Rep. Jason Chaffetz (R-Utah), chairman of the Oversight and Government Reform Committee, says the IRS has “lied to Congress ” and “destroyed documents under subpoena.” He accuses Koskinen of “lies, obfuscation and deceit”: “He assured us he would comply with a congressional subpoena seeking Lois Lerner’s emails. Not only did he fail to keep that promise, we later learned he did not look in earnest for the information.”

After Koskinen complained about the high cost in time and money involved in the search, employees at a West Virginia data center told a Treasury Department official that no one asked for backup tapes of Lerner’s e-mails. Subpoenaed documents, including 422 tapes potentially containing 24,000 Lerner e-mails, were destroyed. For four months, Koskinen kept from Congress information about Lerner’s elusive e-mails. He testified under oath that he had “confirmed” that none of the tapes could be recovered.

Lerner conducted government business using private e-mail, and when she was told that the IRS’s instant messaging system was not archived, she replied: “Perfect.” Koskinen’s obfuscating testimonies have impeded investigation of unsavory practices, including the IRS’s sharing, potentially in violation of tax privacy laws, up to 1.25 million pages of confidential tax documents. Tom Fitton of Judicial Watch, which has forced the IRS to disgorge documents, says some “prove that the agency used donor lists to audit supporters of organizations engaged in First Amendment-protected lawful political speech.”
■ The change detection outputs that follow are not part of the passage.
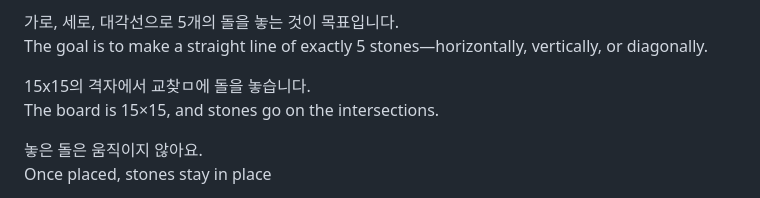
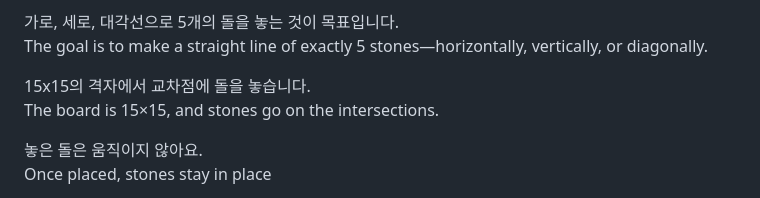
Before and after one commit to soosoohan/soosooland, a Markdown page: README.md, the part around the change. Drawn GitHub-style.

```diff
--- a/README.md
+++ b/README.md
@@ -235,7 +235,7 @@ Two players take turns placing black and white stones.
 가로, 세로, 대각선으로 5개의 돌을 놓는 것이 목표입니다.
 The goal is to make a straight line of exactly 5 stones—horizontally, vertically, or diagonally.
 
-15x15의 격자에서 교찾ㅁ에 돌을 놓습니다.
+15x15의 격자에서 교차점에 돌을 놓습니다.
 The board is 15×15, and stones go on the intersections.
 
 놓은 돌은 움직이지 않아요.
```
In July testimony, Koskinen consistently mischaracterized the Government Accountability Office report on IRS practices pertaining to IRS audits of tax-exempt status to groups. He wrongly testified that the report found “no examples of anyone who was improperly selected for an audit.” He mischaracterized the report’s criticism of IRS procedures for selecting exempt organizations for audits.

Contrary to his testimony, the report did not find that “individuals” were “automatically” selected for audit. The report did not investigate audits of individual taxpayers; it reviewed selection practices for audits of exempt organizations. The report noted, and Koskinen neglected to mention, that the IRS tracks information about high-net-worth individuals. Congress should investigate whether that tracking includes contributions to political committees and issue groups and whether the IRS then initiates audits of donors.

Koskinen has testified that “there’s no evidence that anybody outside the IRS had . . . any conversations with [Lerner] about [targeting conservative groups] or that she even had directives internally.”

How could he assert the absence of evidence that he had not sought? He had testified that he had conducted no investigation of the targeting.

Even if, as Koskinen says, he did not intentionally mislead Congress, he did not subsequently do his legal duty to correct the record in a timely manner. Even if he has not committed a crime such as perjury, he has a duty higher than merely avoiding criminality.

If the House votes to impeach, the Senate trial will not produce a two-thirds majority needed for conviction: Democrats are not ingrates. Impeachment would, however, test the mainstream media’s ability to continue ignoring this five-year-old scandal and would demonstrate to dissatisfied Republican voters that control of Congress can have gratifying consequences.